### Source records
--- START ---
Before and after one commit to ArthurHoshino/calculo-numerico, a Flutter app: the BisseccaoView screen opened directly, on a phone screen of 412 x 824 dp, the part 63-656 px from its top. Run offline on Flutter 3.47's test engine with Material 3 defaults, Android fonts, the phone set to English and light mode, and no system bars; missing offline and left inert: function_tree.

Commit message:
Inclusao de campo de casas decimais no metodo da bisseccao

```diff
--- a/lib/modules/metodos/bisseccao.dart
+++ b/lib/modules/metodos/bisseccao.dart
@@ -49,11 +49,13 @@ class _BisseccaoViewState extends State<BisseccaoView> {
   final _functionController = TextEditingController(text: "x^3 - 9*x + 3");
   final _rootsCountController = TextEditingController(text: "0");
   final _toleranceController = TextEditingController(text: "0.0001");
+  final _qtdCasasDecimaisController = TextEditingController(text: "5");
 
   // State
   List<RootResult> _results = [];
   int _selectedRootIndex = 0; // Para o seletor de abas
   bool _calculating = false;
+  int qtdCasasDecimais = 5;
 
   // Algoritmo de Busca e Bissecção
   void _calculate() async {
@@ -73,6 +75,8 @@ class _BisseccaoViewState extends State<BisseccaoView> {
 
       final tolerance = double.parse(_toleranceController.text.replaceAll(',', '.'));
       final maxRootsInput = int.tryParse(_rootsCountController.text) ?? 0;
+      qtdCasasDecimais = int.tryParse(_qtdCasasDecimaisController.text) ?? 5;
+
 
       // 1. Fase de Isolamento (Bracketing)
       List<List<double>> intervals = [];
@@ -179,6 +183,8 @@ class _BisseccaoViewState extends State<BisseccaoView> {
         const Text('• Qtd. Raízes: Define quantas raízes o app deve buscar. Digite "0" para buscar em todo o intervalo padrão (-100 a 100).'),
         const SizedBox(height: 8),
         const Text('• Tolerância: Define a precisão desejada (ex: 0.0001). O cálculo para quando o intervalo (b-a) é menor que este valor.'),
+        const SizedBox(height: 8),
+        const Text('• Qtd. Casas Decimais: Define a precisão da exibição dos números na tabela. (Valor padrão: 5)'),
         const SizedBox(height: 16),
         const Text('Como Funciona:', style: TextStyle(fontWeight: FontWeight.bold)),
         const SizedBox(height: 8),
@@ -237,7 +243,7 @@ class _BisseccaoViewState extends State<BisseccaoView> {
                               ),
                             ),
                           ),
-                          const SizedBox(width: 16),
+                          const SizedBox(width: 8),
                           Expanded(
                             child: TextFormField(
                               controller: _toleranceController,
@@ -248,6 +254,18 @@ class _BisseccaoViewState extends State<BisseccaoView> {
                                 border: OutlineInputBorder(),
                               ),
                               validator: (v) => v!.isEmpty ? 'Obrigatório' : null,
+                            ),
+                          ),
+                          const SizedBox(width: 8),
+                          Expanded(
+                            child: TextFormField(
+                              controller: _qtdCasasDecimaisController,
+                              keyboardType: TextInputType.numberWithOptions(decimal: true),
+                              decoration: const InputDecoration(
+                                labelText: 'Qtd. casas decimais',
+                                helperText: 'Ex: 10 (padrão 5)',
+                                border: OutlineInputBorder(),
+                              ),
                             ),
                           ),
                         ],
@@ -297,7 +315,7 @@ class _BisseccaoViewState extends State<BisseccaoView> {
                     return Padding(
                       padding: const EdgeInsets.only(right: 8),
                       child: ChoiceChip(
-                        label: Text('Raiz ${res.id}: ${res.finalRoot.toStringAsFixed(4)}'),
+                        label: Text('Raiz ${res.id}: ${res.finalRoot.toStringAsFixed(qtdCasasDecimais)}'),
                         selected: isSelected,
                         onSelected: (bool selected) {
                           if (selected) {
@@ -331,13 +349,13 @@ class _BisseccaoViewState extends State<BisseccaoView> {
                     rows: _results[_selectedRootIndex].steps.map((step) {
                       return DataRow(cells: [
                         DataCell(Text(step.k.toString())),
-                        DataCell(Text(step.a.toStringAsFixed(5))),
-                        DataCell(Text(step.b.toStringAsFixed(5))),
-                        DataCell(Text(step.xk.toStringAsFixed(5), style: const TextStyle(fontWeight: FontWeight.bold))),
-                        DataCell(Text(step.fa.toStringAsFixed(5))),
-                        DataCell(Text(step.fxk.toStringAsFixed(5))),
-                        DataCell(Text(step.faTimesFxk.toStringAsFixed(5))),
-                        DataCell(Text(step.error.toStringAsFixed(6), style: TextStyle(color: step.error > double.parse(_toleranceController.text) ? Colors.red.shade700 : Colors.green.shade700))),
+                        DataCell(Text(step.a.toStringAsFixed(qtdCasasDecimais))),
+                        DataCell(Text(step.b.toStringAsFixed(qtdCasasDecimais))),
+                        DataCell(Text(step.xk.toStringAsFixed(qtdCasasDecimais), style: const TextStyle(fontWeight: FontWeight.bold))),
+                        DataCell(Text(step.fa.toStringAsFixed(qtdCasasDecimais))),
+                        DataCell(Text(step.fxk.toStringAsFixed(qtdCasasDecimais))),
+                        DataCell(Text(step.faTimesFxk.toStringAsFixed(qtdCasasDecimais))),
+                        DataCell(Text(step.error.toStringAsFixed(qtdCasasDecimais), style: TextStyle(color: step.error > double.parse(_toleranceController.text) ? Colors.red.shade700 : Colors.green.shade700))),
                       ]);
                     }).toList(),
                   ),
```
--- END ---
### Work item
The full set of records above must be retyped exactly.

### Exercise output
Before and after one commit to ArthurHoshino/calculo-numerico, a Flutter app: the BisseccaoView screen opened directly, on a phone screen of 412 x 824 dp, the part 63-656 px from its top. Run offline on Flutter 3.47's test engine with Material 3 defaults, Android fonts, the phone set to English and light mode, and no system bars; missing offline and left inert: function_tree.

Commit message:
Inclusao de campo de casas decimais no metodo da bisseccao

```diff
--- a/lib/modules/metodos/bisseccao.dart
+++ b/lib/modules/metodos/bisseccao.dart
@@ -49,11 +49,13 @@ class _BisseccaoViewState extends State<BisseccaoView> {
   final _functionController = TextEditingController(text: "x^3 - 9*x + 3");
   final _rootsCountController = TextEditingController(text: "0");
   final _toleranceController = TextEditingController(text: "0.0001");
+  final _qtdCasasDecimaisController = TextEditingController(text: "5");
 
   // State
   List<RootResult> _results = [];
   int _selectedRootIndex = 0; // Para o seletor de abas
   bool _calculating = false;
+  int qtdCasasDecimais = 5;
 
   // Algoritmo de Busca e Bissecção
   void _calculate() async {
@@ -73,6 +75,8 @@ class _BisseccaoViewState extends State<BisseccaoView> {
 
       final tolerance = double.parse(_toleranceController.text.replaceAll(',', '.'));
       final maxRootsInput = int.tryParse(_rootsCountController.text) ?? 0;
+      qtdCasasDecimais = int.tryParse(_qtdCasasDecimaisController.text) ?? 5;
+
 
       // 1. Fase de Isolamento (Bracketing)
       List<List<double>> intervals = [];
@@ -179,6 +183,8 @@ class _BisseccaoViewState extends State<BisseccaoView> {
         const Text('• Qtd. Raízes: Define quantas raízes o app deve buscar. Digite "0" para buscar em todo o intervalo padrão (-100 a 100).'),
         const SizedBox(height: 8),
         const Text('• Tolerância: Define a precisão desejada (ex: 0.0001). O cálculo para quando o intervalo (b-a) é menor que este valor.'),
+        const SizedBox(height: 8),
+        const Text('• Qtd. Casas Decimais: Define a precisão da exibição dos números na tabela. (Valor padrão: 5)'),
         const SizedBox(height: 16),
         const Text('Como Funciona:', style: TextStyle(fontWeight: FontWeight.bold)),
         const SizedBox(height: 8),
@@ -237,7 +243,7 @@ class _BisseccaoViewState extends State<BisseccaoView> {
                               ),
                             ),
                           ),
-                          const SizedBox(width: 16),
+                          const SizedBox(width: 8),
                           Expanded(
                             child: TextFormField(
                               controller: _toleranceController,
@@ -248,6 +254,18 @@ class _BisseccaoViewState extends State<BisseccaoView> {
                                 border: OutlineInputBorder(),
                               ),
                               validator: (v) => v!.isEmpty ? 'Obrigatório' : null,
+                            ),
+                          ),
+                          const SizedBox(width: 8),
+                          Expanded(
+                            child: TextFormField(
+                              controller: _qtdCasasDecimaisController,
+                              keyboardType: TextInputType.numberWithOptions(decimal: true),
+                              decoration: const InputDecoration(
+                                labelText: 'Qtd. casas decimais',
+                                helperText: 'Ex: 10 (padrão 5)',
+                                border: OutlineInputBorder(),
+                              ),
                             ),
                           ),
                         ],
@@ -297,7 +315,7 @@ class _BisseccaoViewState extends State<BisseccaoView> {
                     return Padding(
                       padding: const EdgeInsets.only(right: 8),
                       child: ChoiceChip(
-                        label: Text('Raiz ${res.id}: ${res.finalRoot.toStringAsFixed(4)}'),
+                        label: Text('Raiz ${res.id}: ${res.finalRoot.toStringAsFixed(qtdCasasDecimais)}'),
                         selected: isSelected,
                         onSelected: (bool selected) {
                           if (selected) {
@@ -331,13 +349,13 @@ class _BisseccaoViewState extends State<BisseccaoView> {
                     rows: _results[_selectedRootIndex].steps.map((step) {
                       return DataRow(cells: [
                         DataCell(Text(step.k.toString())),
-                        DataCell(Text(step.a.toStringAsFixed(5))),
-                        DataCell(Text(step.b.toStringAsFixed(5))),
-                        DataCell(Text(step.xk.toStringAsFixed(5), style: const TextStyle(fontWeight: FontWeight.bold))),
-                        DataCell(Text(step.fa.toStringAsFixed(5))),
-                        DataCell(Text(step.fxk.toStringAsFixed(5))),
-                        DataCell(Text(step.faTimesFxk.toStringAsFixed(5))),
-                        DataCell(Text(step.error.toStringAsFixed(6), style: TextStyle(color: step.error > double.parse(_toleranceController.text) ? Colors.red.shade700 : Colors.green.shade700))),
+                        DataCell(Text(step.a.toStringAsFixed(qtdCasasDecimais))),
+                        DataCell(Text(step.b.toStringAsFixed(qtdCasasDecimais))),
+                        DataCell(Text(step.xk.toStringAsFixed(qtdCasasDecimais), style: const TextStyle(fontWeight: FontWeight.bold))),
+                        DataCell(Text(step.fa.toStringAsFixed(qtdCasasDecimais))),
+                        DataCell(Text(step.fxk.toStringAsFixed(qtdCasasDecimais))),
+                        DataCell(Text(step.faTimesFxk.toStringAsFixed(qtdCasasDecimais))),
+                        DataCell(Text(step.error.toStringAsFixed(qtdCasasDecimais), style: TextStyle(color: step.error > double.parse(_toleranceController.text) ? Colors.red.shade700 : Colors.green.shade700))),
                       ]);
                     }).toList(),
                   ),
```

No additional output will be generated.